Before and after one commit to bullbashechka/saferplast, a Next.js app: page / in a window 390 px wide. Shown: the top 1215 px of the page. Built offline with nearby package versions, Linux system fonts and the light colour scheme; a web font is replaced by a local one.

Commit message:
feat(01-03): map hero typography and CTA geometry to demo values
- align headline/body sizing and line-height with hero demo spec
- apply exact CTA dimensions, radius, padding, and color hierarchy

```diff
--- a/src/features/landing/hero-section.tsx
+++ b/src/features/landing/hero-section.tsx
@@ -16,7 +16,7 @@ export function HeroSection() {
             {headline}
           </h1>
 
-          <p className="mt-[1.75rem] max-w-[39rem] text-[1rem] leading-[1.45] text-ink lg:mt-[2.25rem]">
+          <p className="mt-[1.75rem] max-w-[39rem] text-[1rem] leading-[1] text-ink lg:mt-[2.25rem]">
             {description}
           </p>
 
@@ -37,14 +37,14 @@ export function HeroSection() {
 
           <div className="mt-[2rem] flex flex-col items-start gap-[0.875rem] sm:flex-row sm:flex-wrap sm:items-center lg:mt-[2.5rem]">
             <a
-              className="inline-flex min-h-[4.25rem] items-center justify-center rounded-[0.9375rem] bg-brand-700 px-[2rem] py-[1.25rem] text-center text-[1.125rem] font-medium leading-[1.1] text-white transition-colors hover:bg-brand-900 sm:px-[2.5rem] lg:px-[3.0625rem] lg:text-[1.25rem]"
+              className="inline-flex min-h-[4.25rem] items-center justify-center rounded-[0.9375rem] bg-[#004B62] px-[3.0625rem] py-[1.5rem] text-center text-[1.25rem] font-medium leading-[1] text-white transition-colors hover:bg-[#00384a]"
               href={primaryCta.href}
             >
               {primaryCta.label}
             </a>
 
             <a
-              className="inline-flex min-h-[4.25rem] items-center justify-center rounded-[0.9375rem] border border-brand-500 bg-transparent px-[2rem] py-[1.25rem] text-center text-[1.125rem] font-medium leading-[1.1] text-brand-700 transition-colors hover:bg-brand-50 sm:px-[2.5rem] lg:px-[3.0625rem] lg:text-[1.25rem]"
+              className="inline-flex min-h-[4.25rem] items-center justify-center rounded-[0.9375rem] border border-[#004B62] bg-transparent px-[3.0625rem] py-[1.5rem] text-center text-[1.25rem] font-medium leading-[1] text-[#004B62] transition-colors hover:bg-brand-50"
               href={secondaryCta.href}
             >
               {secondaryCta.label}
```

■ **WORK ORDER**
Please count how many lines of the records include "with", giving the number and nothing else.

■ **SOLUTION TO THE PROBLEM**
2